As the debate rages on around the controversial teen TV show 13 Reasons Why, it’s no wonder that a 19th century equivalent is striking a chord and enjoying a remount by Monash Uni Student Theatre.
With Safe Schools being slowly abandoned, and children being mistreated in institutions like Barwon and Dondale, Frank Wedekind’s influential 1891 play Spring Awakening has, unfortunately, lost none of its heft or relevance. As Edward Bond, who wrote the first English translation, said: “It becomes more relevant as our armies get stronger, our schools, prisons and bombs bigger, our means of imposing discipline ... more veiled, and our self-knowledge not much greater.”
It makes sense, then, that director/writer Daniel Lammin has divided the play into two parts: the first in the original, turn of the century German setting of leiderhausen and hopscotch, and the second a contemporary interpretation in the era of mobile phones and paddling pools full of goon.
Written as a criticism of the 1800s and hypocrisy of the education system, Spring Awakening tackles taboos which remain the same today, albeit viewed differently: sex, depression, masturbation, homosexuality, child abuse, rape, sadomasochism, suicide, abortion and religious hypocrisy. No wonder it didn't get its first uncensored English performance in a translation by Bond until 1974.

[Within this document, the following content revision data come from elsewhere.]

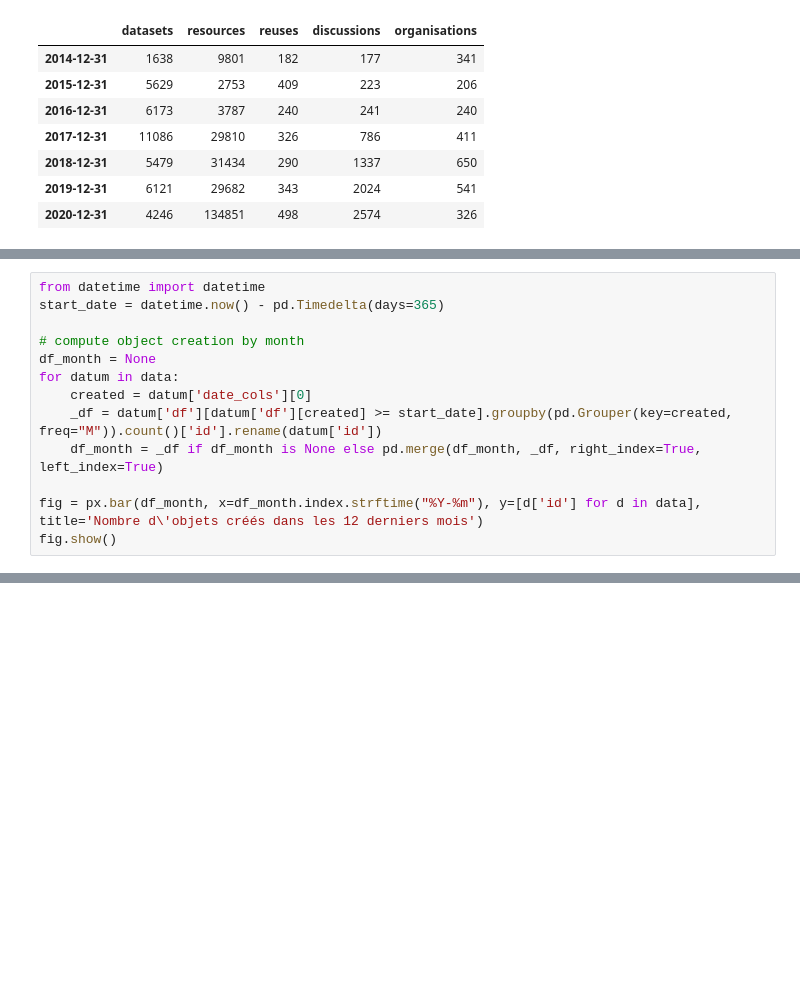
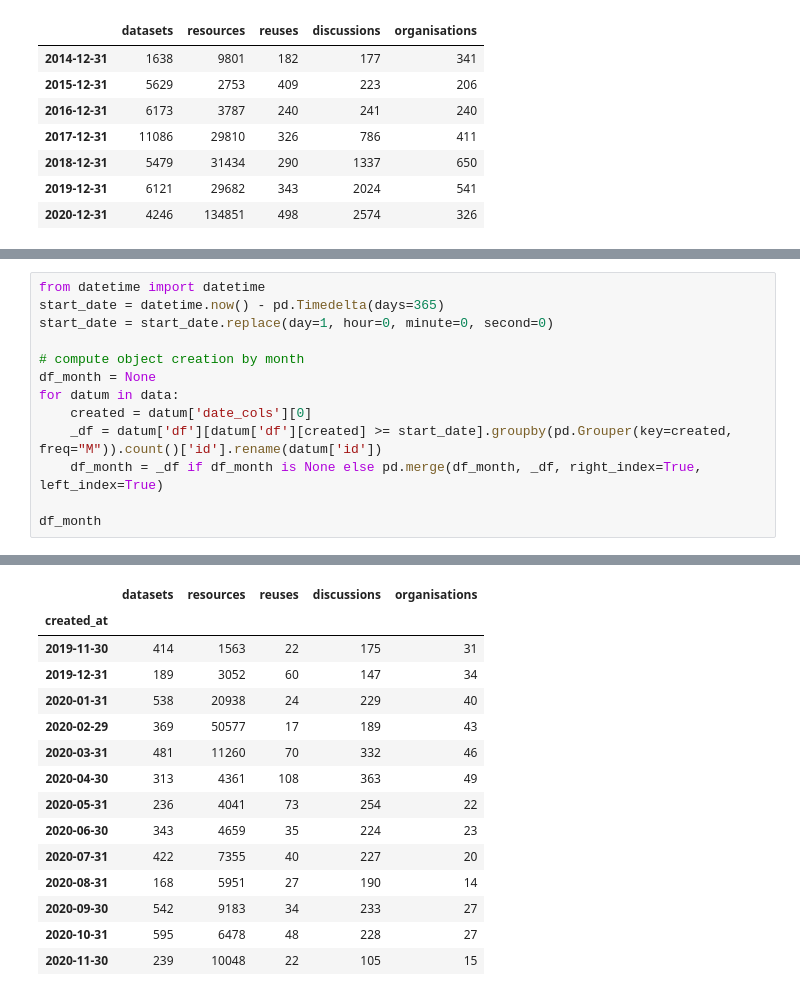
Before and after one commit to abulte/datagouvfr-catalogue, a Jupyter notebook: analysis.ipynb, the cells around one changed output, grey strips where cells are left out. Cells and saved outputs as stored; diff of their text form; blank space fills up the shorter version.

```diff
--- a/analysis.ipynb
+++ b/analysis.ipynb
@@ -80,6 +80,7 @@ fig.show()
 # %%
 from datetime import datetime
 start_date = datetime.now() - pd.Timedelta(days=365)
+start_date = start_date.replace(day=1, hour=0, minute=0, second=0)
 
 # compute object creation by month
 df_month = None
@@ -88,6 +89,5 @@ for datum in data:
     _df = datum['df'][datum['df'][created] >= start_date].groupby(pd.Grouper(key=created, freq="M")).count()['id'].rename(datum['id'])
     df_month = _df if df_month is None else pd.merge(df_month, _df, right_index=True, left_index=True)
 
-fig = px.bar(df_month, x=df_month.index.strftime("%Y-%m"), y=[d['id'] for d in data], title='Nombre d\'objets créés dans les 12 derniers mois')
-fig.show()
+df_month
 # %% [output]
@@ -94,0 +94,15 @@ fig.show()
+|  | datasets | resources | reuses | discussions | organisations |
+| created_at |  |  |  |  |  |
+| 2019-11-30 | 414 | 1563 | 22 | 175 | 31 |
+| 2019-12-31 | 189 | 3052 | 60 | 147 | 34 |
+| 2020-01-31 | 538 | 20938 | 24 | 229 | 40 |
+| 2020-02-29 | 369 | 50577 | 17 | 189 | 43 |
+| 2020-03-31 | 481 | 11260 | 70 | 332 | 46 |
+| 2020-04-30 | 313 | 4361 | 108 | 363 | 49 |
+| 2020-05-31 | 236 | 4041 | 73 | 254 | 22 |
+| 2020-06-30 | 343 | 4659 | 35 | 224 | 23 |
+| 2020-07-31 | 422 | 7355 | 40 | 227 | 20 |
+| 2020-08-31 | 168 | 5951 | 27 | 190 | 14 |
+| 2020-09-30 | 542 | 9183 | 34 | 233 | 27 |
+| 2020-10-31 | 595 | 6478 | 48 | 228 | 27 |
+| 2020-11-30 | 239 | 10048 | 22 | 105 | 15 |
```
Also changed, not shown: parts of 4 cells of this notebook.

Lammin and his young, passionate cast have very much made the play their own: a mother is played by two actors speaking simultaneously, lending these scenes a spooky, horror movie vibe. In the original play Wendla, the rape survivor, becomes pregnant and dies of an abortion, but in this adaptation she lives to confront him and haul him over the coals of his guilt.
The stark set design is effectively puritanical, the lighting is compelling, and the projections which convey the text messages in the second half are a powerful portrayal of the isolation of adolescence.
Some aspects of the play, however, are frustrating. To hint at the contemporary reworking in the second half, the kids in the first half briefly whip out a phone for a selfie, and later on start thrashing around to some indie rock, which comes across as clunky. In the second half the actors interchange characters and it’s hard to keep up with who is who.
The pace and acting requirements of the play are demanding, and unfortunately the young cast isn't always up to scratch. The acting is good for a student production, but their limitations do make it come across as just that.
With such heavy, topical subjects it feels like this production should be more provocative and challenging than it is, and while their approach is whole-hearted and ambitious, it still ends up falling a bit flat.
fortyfivedownstairs and Monash Uni Student Theatre
by Daniel Lammin
Director Daniel Lammin
Venue: fortyfivedownstairs | 45 Flinders Lane Melbourne
Dates: 10 – 21 May 2017
Tickets: $25 – $35
Bookings: 03 9662 9966 | www.fortyfivedownstairs.com